BRIEF: Give the number of lines below that contain the string "Home", and no other text.

Front-end code change data:
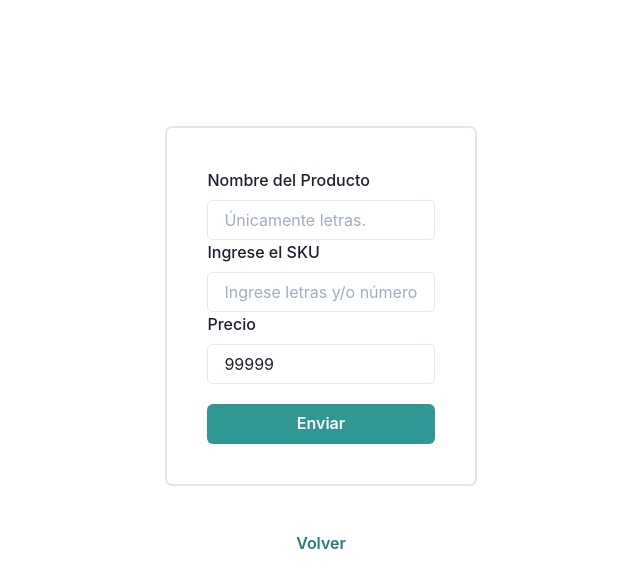
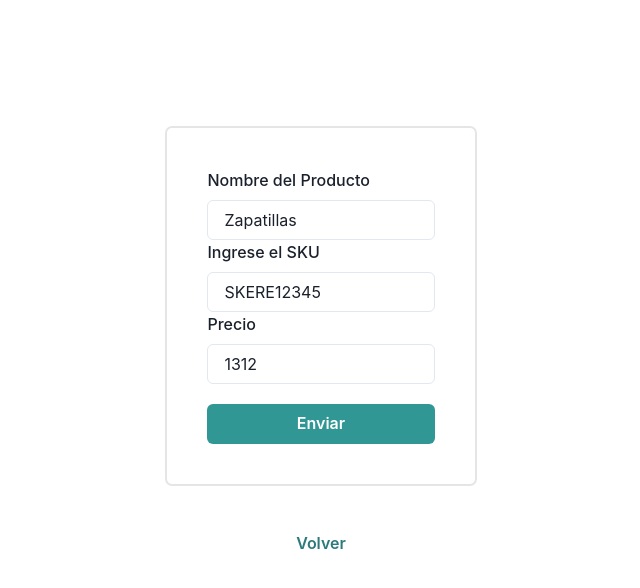
Before and after one commit to code-race-2021/final-project-admin, a React (Create React App) app: page /create-form/producto in a window 1280 px wide. Shown: the top 588 px of the page, without its empty margins (319-959 px from the left). Built offline with nearby package versions, Linux system fonts and the light colour scheme.

Commit message:
quito el defaultValue y uso el placeholder. TODO / corregir validaciones cuando esta el input vacio

```diff
--- a/src/components/Home.js
+++ b/src/components/Home.js
@@ -8,13 +8,8 @@ import {
 } from "@chakra-ui/react";
 
 const Home = () => {
-  const formOptions = [
-    "producto",
-    "cliente",
-    "vendedor",
-    "servicio",
-    "delivery",
-  ];
+
+  const formOptions = [ "producto", "cliente", "vendedor", "servicio", "delivery" ];
 
   return (
     <Stack bg="teal" direction="row" p={20} justify="center" h="100vh">
--- a/src/components/formComponents/ClientForm.js
+++ b/src/components/formComponents/ClientForm.js
@@ -12,14 +12,14 @@ const ClientForm = () => {
         label={"Ingrese su nombre."}
         validate={isAlphabet}
         invalidMsg={"Debe haber algo mal"}
+        isRequired
       />
       {/* DNI INPUT */}
       <InputField
         type={"number"}
-        placeholder={"12345678"}
+        placeholder={12345678}
         label={"Ingrese su DNI"}
         validate={isDNI}
-        defaultValue={12345678}
         invalidMsg={"Ingrese los 8 números del DNI"}
       />
       {/* EMAIL INPUT */}
@@ -28,7 +28,6 @@ const ClientForm = () => {
         placeholder={"test@test.com"}
         label={"Ingrese su email"}
         validate={isEmail}
-        defaultValue={"test@test.com"}
         invalidMsg={"Formato de correo inválido."}
       />
     </>
--- a/src/components/formComponents/DeliveryForm.js
+++ b/src/components/formComponents/DeliveryForm.js
@@ -12,7 +12,7 @@ const DeliveryForm = () => {
       {/* PRODUCT CODE */}
       <InputField
         type={"text"}
-        placeholder={"Letras y/o números."}
+        placeholder={"ASD123ASD123"}
         label={"Ingrese el código del producto"}
         validate={isSKU}
         invalidMsg={"Únicamente letras y/o números!"}
--- a/src/components/formComponents/InputField.js
+++ b/src/components/formComponents/InputField.js
@@ -5,17 +5,17 @@ const InputField = ({
   type,
   label,
   placeholder,
-  defaultValue,
   validate,
   invalidMsg,
 }) => {
 
-  const [value, setValue] = useState(defaultValue);
+  const [value, setValue] = useState(placeholder);
 
   return (
     <FormControl>
       <FormLabel>{label}</FormLabel>
       <Input
+
         type={type}
         placeholder={placeholder}
         onChange={(event) => setValue(event.currentTarget.value)}
--- a/src/components/formComponents/ProductForm.js
+++ b/src/components/formComponents/ProductForm.js
@@ -10,14 +10,14 @@ const ProductForm = () => {
       <InputField
         type={"text"}
         label={"Nombre del Producto"}
-        placeholder={"Únicamente letras."}
+        placeholder={"Zapatillas"}
         validate={isAlphabet}
         invalidMsg={"Únicamente letras!"}
       />
       {/* SKU INPUT */}
       <InputField
         type={"text"}
-        placeholder={"Ingrese letras y/o números."}
+        placeholder={"SKERE12345"}
         label={"Ingrese el SKU"}
         validate={isSKU}
         invalidMsg={"Únicamente letras y/o números!"}
@@ -25,11 +25,10 @@ const ProductForm = () => {
       {/* PRICE INPUT */}
       <InputField
         type={"number"}
-        placeholder={"$1312"}
+        placeholder={1312}
         label={"Precio"}
         validate={isNumber}
         invalidMsg={"Únicamente números!"}
-        defaultValue={99999}
       />
     </>
   );
--- a/src/components/formComponents/ServiceForm.js
+++ b/src/components/formComponents/ServiceForm.js
@@ -13,7 +13,7 @@ const ServiceForm = () => {
       {/* SKU INPUT */}
       <InputField
         type={"text"}
-        placeholder={"Letras y/o números."}
+        placeholder={"H0L4CH3"}
         label={"Ingrese el SKU"}
         validate={isSKU}
         invalidMsg={"Únicamente letras y/o números!"}
@@ -26,11 +26,10 @@ const ServiceForm = () => {
       {/* VALIDITY DAYS INPUT */}
       <InputField
         type={"text"}
-        placeholder={"Únicamente números."}
+        placeholder={10}
         label={"Días de vigencia"}
         validate={isNumber}
         invalidMsg={"Únicamente números!"}
-        defaultValue={10}
       />
     </>
   );
--- a/src/components/formComponents/VendorForm.js
+++ b/src/components/formComponents/VendorForm.js
@@ -17,11 +17,10 @@ const VendorForm = () => {
       {/* CODE INPUT */}
       <InputField
         type={"number"}
-        placeholder={"Máximo 5 caracteres"}
+        placeholder={12345}
         label={"Código de venta"}
         validate={isNumber}
         invalidMsg={"Únicamente números!"}
-        defaultValue={12345}
       />
       {/* EMAIL INPUT */}
       <RadioButtons label={"Divisa"} options={["ARS", "BRL", "USD"]} />
```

EXERCISE RESPONSE: 3